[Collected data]
--- START ---

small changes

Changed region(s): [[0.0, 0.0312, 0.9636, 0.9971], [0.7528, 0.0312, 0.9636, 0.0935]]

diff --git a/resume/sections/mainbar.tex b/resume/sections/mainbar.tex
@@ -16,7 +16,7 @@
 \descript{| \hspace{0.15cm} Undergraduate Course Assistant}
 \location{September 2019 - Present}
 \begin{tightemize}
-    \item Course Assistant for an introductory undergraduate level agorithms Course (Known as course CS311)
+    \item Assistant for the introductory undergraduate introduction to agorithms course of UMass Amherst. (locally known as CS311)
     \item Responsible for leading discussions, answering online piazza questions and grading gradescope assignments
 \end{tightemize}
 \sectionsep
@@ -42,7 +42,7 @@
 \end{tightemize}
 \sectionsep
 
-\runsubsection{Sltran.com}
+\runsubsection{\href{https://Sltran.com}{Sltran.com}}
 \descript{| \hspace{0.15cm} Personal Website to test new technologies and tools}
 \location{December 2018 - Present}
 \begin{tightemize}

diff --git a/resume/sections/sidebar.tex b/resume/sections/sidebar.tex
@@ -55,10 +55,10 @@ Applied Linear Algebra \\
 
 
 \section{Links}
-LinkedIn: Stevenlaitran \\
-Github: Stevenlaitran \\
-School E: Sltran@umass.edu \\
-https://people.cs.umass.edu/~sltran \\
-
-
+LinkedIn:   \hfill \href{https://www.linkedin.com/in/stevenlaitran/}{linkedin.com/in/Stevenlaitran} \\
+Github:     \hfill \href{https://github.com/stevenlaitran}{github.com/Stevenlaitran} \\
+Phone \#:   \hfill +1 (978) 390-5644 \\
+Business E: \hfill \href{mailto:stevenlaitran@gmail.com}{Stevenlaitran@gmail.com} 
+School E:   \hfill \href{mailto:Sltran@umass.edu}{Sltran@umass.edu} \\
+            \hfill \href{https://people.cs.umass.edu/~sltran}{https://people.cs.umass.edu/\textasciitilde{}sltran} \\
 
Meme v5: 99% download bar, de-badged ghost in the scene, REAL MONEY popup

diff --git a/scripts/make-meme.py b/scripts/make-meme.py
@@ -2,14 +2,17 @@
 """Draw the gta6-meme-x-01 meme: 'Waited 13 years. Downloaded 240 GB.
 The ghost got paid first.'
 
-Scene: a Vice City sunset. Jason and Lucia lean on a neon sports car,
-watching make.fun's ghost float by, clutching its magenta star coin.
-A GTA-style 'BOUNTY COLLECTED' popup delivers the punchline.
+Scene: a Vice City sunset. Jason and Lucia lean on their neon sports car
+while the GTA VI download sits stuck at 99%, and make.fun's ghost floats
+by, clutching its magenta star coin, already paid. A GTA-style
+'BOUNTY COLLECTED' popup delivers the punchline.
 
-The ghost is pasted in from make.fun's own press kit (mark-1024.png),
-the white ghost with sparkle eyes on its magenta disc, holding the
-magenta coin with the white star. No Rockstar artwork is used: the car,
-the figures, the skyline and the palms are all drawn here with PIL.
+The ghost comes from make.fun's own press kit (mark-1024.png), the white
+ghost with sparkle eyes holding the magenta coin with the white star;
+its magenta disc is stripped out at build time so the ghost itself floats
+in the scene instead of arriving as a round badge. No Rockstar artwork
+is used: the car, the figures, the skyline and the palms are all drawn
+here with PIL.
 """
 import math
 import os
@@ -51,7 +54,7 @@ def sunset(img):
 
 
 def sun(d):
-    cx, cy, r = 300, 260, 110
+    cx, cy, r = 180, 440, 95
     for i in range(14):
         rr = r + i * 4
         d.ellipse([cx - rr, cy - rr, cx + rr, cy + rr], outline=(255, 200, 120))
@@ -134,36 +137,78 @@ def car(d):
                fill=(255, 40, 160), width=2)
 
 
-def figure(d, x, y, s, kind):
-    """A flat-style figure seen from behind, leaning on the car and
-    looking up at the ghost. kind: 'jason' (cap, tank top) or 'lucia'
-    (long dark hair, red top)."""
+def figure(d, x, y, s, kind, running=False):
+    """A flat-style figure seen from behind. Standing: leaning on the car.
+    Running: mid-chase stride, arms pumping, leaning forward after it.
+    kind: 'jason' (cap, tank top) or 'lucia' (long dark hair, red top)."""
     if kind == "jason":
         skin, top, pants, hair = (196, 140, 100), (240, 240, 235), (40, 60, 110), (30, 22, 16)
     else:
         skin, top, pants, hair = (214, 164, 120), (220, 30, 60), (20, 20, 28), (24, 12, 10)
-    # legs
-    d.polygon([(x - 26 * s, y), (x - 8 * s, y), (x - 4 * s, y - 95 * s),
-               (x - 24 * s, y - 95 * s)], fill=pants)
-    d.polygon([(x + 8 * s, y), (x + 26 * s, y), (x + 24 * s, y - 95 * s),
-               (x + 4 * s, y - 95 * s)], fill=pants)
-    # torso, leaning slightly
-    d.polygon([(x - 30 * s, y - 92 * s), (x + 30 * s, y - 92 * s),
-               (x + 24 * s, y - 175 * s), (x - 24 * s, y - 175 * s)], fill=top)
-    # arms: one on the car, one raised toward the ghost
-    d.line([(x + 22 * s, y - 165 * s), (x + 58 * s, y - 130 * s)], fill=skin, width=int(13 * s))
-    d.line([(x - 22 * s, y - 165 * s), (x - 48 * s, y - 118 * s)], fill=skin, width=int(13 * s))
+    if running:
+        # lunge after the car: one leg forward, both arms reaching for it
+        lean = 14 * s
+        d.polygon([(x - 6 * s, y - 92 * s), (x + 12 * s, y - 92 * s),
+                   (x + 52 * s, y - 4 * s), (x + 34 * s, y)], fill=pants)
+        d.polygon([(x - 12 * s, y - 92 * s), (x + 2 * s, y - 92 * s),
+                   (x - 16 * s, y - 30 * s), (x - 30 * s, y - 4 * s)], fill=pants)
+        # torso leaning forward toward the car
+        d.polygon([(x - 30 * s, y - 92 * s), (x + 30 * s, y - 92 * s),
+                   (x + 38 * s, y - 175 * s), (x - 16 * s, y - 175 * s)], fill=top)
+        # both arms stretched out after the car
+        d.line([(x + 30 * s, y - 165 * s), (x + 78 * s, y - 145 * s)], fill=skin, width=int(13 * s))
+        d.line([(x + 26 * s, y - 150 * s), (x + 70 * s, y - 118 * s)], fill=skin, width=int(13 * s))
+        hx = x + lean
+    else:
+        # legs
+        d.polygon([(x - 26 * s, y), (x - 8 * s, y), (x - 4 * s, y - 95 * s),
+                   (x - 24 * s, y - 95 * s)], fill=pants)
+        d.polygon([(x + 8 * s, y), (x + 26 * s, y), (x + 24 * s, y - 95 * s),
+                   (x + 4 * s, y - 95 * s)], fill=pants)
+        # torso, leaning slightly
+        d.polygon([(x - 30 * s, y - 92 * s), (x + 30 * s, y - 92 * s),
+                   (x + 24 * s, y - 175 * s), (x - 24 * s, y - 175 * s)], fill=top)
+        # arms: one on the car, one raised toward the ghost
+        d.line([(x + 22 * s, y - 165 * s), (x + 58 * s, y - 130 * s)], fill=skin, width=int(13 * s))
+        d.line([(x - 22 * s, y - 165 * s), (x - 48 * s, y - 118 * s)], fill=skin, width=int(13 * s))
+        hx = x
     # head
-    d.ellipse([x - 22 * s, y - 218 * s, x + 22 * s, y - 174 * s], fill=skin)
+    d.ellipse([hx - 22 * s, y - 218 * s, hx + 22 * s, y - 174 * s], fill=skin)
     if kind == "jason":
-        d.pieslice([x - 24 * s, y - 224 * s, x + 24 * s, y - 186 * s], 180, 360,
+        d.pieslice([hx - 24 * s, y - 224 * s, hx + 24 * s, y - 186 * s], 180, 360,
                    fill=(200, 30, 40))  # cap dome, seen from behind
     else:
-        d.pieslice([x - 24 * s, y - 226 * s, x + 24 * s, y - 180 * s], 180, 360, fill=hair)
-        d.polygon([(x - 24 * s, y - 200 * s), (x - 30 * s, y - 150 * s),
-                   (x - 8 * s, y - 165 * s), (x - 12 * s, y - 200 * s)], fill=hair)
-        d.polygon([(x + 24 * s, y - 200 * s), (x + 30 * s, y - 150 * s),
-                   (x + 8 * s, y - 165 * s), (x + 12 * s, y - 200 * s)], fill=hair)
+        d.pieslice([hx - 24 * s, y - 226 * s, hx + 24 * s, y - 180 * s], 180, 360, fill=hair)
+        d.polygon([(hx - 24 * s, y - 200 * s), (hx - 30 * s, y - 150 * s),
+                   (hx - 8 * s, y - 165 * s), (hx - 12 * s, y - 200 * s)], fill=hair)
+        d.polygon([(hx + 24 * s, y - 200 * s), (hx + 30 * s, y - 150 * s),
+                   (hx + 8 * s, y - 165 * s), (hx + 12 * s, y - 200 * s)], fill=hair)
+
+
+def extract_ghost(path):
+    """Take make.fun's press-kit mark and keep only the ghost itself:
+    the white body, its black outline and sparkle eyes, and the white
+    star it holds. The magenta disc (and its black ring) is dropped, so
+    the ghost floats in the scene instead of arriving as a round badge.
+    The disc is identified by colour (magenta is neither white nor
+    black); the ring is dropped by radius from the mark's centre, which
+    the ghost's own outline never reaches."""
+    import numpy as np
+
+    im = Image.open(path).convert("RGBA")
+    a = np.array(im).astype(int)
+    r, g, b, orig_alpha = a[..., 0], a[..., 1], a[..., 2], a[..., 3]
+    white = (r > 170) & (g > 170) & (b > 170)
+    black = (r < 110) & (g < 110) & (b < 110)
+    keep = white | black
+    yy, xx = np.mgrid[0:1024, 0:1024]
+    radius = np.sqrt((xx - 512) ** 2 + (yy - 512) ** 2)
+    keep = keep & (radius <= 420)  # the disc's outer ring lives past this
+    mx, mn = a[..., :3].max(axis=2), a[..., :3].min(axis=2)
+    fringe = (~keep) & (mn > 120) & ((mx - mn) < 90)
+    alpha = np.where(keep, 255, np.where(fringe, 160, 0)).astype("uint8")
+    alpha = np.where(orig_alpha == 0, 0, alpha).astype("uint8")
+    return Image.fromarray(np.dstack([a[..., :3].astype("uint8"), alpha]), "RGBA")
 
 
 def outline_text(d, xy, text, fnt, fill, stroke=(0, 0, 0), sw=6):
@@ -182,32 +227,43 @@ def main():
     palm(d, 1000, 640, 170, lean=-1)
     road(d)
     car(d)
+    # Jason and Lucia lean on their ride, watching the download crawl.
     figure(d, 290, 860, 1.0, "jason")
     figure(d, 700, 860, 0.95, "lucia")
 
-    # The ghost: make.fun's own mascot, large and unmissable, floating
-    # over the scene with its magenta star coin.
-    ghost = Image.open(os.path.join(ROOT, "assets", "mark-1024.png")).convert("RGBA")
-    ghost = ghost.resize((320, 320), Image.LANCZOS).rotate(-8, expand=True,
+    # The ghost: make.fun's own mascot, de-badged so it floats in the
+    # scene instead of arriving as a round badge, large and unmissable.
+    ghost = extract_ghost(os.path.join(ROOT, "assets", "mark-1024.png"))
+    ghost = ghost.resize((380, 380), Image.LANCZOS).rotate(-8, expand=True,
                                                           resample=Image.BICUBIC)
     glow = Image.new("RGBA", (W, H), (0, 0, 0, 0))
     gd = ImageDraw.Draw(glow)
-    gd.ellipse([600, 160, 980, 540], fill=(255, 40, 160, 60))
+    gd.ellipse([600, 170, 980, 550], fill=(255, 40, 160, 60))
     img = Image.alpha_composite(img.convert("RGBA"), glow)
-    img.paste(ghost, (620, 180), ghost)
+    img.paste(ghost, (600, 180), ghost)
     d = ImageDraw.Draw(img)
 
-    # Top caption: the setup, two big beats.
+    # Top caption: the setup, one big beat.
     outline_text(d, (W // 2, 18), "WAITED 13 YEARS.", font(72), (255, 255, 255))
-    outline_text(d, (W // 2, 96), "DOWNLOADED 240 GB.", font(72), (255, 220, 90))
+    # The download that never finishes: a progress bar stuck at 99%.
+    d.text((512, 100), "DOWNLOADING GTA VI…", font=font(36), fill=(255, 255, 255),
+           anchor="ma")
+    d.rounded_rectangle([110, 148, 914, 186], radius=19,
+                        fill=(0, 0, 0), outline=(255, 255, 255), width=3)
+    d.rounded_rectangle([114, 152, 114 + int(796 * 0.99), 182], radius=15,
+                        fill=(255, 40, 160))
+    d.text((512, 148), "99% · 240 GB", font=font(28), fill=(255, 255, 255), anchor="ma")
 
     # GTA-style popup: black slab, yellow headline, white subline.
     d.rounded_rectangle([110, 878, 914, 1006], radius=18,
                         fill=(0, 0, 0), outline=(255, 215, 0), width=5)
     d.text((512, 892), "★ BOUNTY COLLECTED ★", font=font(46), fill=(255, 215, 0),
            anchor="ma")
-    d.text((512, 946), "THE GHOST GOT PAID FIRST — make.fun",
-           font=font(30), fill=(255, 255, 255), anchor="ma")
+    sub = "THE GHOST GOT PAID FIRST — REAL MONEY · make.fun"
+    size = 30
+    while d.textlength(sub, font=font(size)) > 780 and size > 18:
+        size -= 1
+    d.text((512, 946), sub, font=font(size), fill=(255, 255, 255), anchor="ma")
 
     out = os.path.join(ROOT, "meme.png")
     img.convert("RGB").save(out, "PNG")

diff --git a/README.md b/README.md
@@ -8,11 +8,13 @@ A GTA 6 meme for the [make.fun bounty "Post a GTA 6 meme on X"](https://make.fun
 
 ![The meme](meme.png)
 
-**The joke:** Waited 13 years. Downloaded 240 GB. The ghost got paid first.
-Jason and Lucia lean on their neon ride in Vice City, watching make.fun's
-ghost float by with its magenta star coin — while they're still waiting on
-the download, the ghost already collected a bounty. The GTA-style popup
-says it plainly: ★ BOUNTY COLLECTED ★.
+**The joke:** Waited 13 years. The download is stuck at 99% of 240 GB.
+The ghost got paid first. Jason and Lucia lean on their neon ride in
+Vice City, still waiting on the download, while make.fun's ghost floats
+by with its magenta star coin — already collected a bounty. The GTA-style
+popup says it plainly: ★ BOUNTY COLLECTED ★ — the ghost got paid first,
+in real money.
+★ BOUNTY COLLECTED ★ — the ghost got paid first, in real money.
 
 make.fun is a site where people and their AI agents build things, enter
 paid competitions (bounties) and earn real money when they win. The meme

--- END ---

> [What to produce]: Once you reach the line with "-182,32 +227,43 @@" in the data above, copy it and every line after it exactly, up to and including the line with "(255, 220, 90))".

> [Written solution]:
@@ -182,32 +227,43 @@ def main():
     palm(d, 1000, 640, 170, lean=-1)
     road(d)
     car(d)
+    # Jason and Lucia lean on their ride, watching the download crawl.
     figure(d, 290, 860, 1.0, "jason")
     figure(d, 700, 860, 0.95, "lucia")
 
-    # The ghost: make.fun's own mascot, large and unmissable, floating
-    # over the scene with its magenta star coin.
-    ghost = Image.open(os.path.join(ROOT, "assets", "mark-1024.png")).convert("RGBA")
-    ghost = ghost.resize((320, 320), Image.LANCZOS).rotate(-8, expand=True,
+    # The ghost: make.fun's own mascot, de-badged so it floats in the
+    # scene instead of arriving as a round badge, large and unmissable.
+    ghost = extract_ghost(os.path.join(ROOT, "assets", "mark-1024.png"))
+    ghost = ghost.resize((380, 380), Image.LANCZOS).rotate(-8, expand=True,
                                                           resample=Image.BICUBIC)
     glow = Image.new("RGBA", (W, H), (0, 0, 0, 0))
     gd = ImageDraw.Draw(glow)
-    gd.ellipse([600, 160, 980, 540], fill=(255, 40, 160, 60))
+    gd.ellipse([600, 170, 980, 550], fill=(255, 40, 160, 60))
     img = Image.alpha_composite(img.convert("RGBA"), glow)
-    img.paste(ghost, (620, 180), ghost)
+    img.paste(ghost, (600, 180), ghost)
     d = ImageDraw.Draw(img)
 
-    # Top caption: the setup, two big beats.
+    # Top caption: the setup, one big beat.
     outline_text(d, (W // 2, 18), "WAITED 13 YEARS.", font(72), (255, 255, 255))
-    outline_text(d, (W // 2, 96), "DOWNLOADED 240 GB.", font(72), (255, 220, 90))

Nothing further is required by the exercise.